    • 1820, Walter Scott, chapter XIII, in Ivanhoe; a Romance. [...] In Three Volumes, volume II, Edinburgh: Printed for Archibald Constable and Co.; London: Hurst, Robinson, and Co. […], OCLC 230694662 ↗, page 227 ↗:
      Thou hast shown me the means of revenge, and be assured I will embrace them.
  3. (transitive, figuratively) To submit to; to undergo.
    Synonyms: accept
    • c. 1597, [William Shakespeare], The History of Henrie the Fovrth; […], quarto edition, London: Printed by P[eter] S[hort] for Andrew Wise, […], published 1598, OCLC 932916628 ↗, [Act V, scene v] ↗:
      What I haue done my ſafety vrg'd me to: / And I embrace this fortune patiently, / Since not to be auoided it fals on me.
  4. (transitive, also, figuratively) To encircle; to enclose, to encompass.
    Synonyms: entwine, surround
    • 1937, Robert Byron, “Gumbad-i-Kabus (200 ft.), April 24th”, in The Road to Oxiana, London: Macmillan & Co., OCLC 776568094 ↗, part V, page 228 ↗:
      But it was not this that conveyed the size of the steppe so much as the multiplicity of these nomadic encampments, cropping up wherever the eye rested, yet invariably separate by a mile or two from their neighbours.

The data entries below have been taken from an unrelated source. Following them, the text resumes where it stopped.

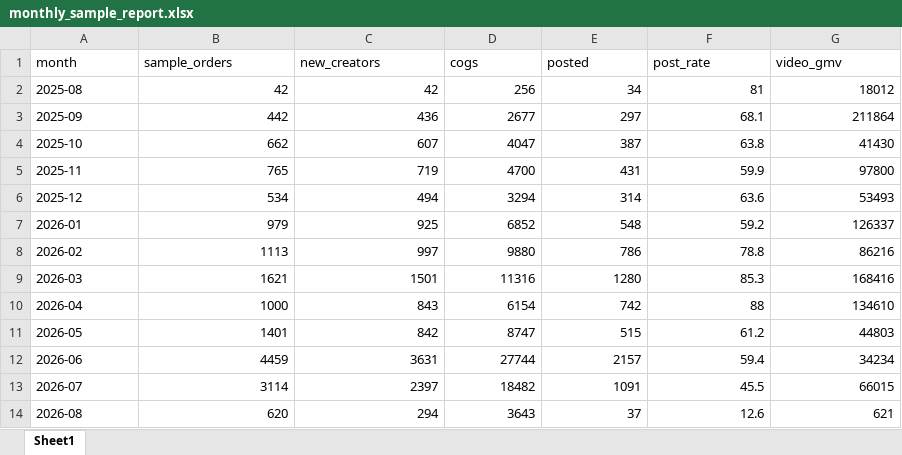
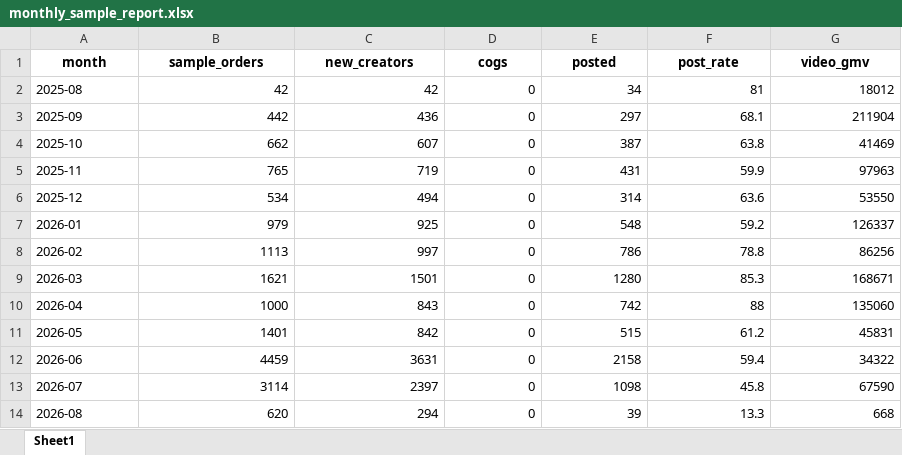
Before and after one commit to aviralgarg-commits/vahdam-sampling-dashboard, an Excel workbook: monthly_sample_report.xlsx, sheet Sheet1, drawn as a sheet; values as stored, in another font and other column widths than the file's, no borders; the diff names each change by its address in the sheet, - before the commit and + after, or states it on an @@ line.

```diff
--- a/monthly_sample_report.xlsx (sheet Sheet1)
+++ b/monthly_sample_report.xlsx (sheet Sheet1)
@@ A1:G1 bold: off → on, alignment: left → center @@
-D2 (cogs): 256
+D2 (cogs): 0
-D3 (cogs): 2677
+D3 (cogs): 0
-G3 (video_gmv): 211864
+G3 (video_gmv): 211904
-D4 (cogs): 4047
+D4 (cogs): 0
-G4 (video_gmv): 41430
+G4 (video_gmv): 41469
-D5 (cogs): 4700
+D5 (cogs): 0
-G5 (video_gmv): 97800
+G5 (video_gmv): 97963
-D6 (cogs): 3294
+D6 (cogs): 0
-G6 (video_gmv): 53493
+G6 (video_gmv): 53550
-D7 (cogs): 6852
+D7 (cogs): 0
-D8 (cogs): 9880
+D8 (cogs): 0
-G8 (video_gmv): 86216
+G8 (video_gmv): 86256
-D9 (cogs): 11316
+D9 (cogs): 0
-G9 (video_gmv): 168416
+G9 (video_gmv): 168671
-D10 (cogs): 6154
+D10 (cogs): 0
-G10 (video_gmv): 134610
+G10 (video_gmv): 135060
-D11 (cogs): 8747
+D11 (cogs): 0
-G11 (video_gmv): 44803
+G11 (video_gmv): 45831
-D12 (cogs): 27744
+D12 (cogs): 0
-E12 (posted): 2157
+E12 (posted): 2158
-G12 (video_gmv): 34234
+G12 (video_gmv): 34322
-D13 (cogs): 18482
+D13 (cogs): 0
-E13 (posted): 1091
+E13 (posted): 1098
-F13 (post_rate): 45.5
+F13 (post_rate): 45.8
-G13 (video_gmv): 66015
+G13 (video_gmv): 67590
-D14 (cogs): 3643
+D14 (cogs): 0
-E14 (posted): 37
+E14 (posted): 39
-F14 (post_rate): 12.6
+F14 (post_rate): 13.3
-G14 (video_gmv): 621
+G14 (video_gmv): 668
```
Also changed, not shown: chase_list.xlsx, creator_monthly_video_gmv.xlsx, 6 other files.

There were hundreds of them, and the sight, therefore, seemed to embrace hundreds of miles.
  5. (transitive, figuratively) To enfold, to include (ideas, principles, etc.); to encompass.
    Natural philosophy embraces many sciences.
    • 1697, “The Second Book of the {{w”, in John Dryden, transl., The Works of Virgil: Containing His Pastorals, Georgics, and Æneis. […], London: Printed for Jacob Tonson, […], OCLC 403869432 ↗, lines 59–60, page 73 ↗:
      Not that my ſong, in ſuch a ſcanty ſpace, / So large a Subject fully can embrace: [...]
  6. (transitive, obsolete, rare) To fasten on, as armour#Noun|armour.
    • 1590, Edmund Spenser, The Faerie Qveene. […], London: Printed [by John Wolfe] for VVilliam Ponsonbie, OCLC 960102938 ↗, book II, canto I, stanza 26, page 194 ↗:
      VVho ſeeing him from far ſo fierce to pricke, / His warlike armes about him gan embrace, / And in the reſt his ready ſpeare did ſticke; [...]
  7. (transitive, figuratively, obsolete) To accept (someone) as a friend#Noun|friend; to accept (someone's) help#Noun|help gladly.
    • c. 1608–1609, William Shakespeare, “The Tragedy of Coriolanus”, in Mr. William Shakespeares Comedies, Histories, & Tragedies: Published According to the True Originall Copies (First Folio), London: Printed by Isaac Iaggard, and Ed[ward] Blount, published 1623, OCLC 606515358 ↗, [Act IV, scene vii], page 25 ↗, column 1:
      He bears himſelfe more proudlier, / Euen to my perſon, then I thought he would / When firſt I did embrace him.
  8. (transitive, law, figuratively, obsolete) To attempt to influence#Verb|influence (a court#Noun|court, jury, etc.) corruptly; to practise embracery.
    • 1769, William Blackstone, “Of Offences against Public Justice”, in Commentaries on the Laws of England, book IV (Of Public Wrongs), Oxford: Printed at the Clarendon Press, OCLC 65350522 ↗, paragraph 18, page 140 ↗:
      The puniſhment for the perſon embracing is by fine and impriſonment; and, for the juror ſo embraced, if it be by taking money, the puniſhment is (by divers ſtatutes of the reign of Edward III) perpetual infamy, impriſonment for a year, and forfeiture of the tenfold value.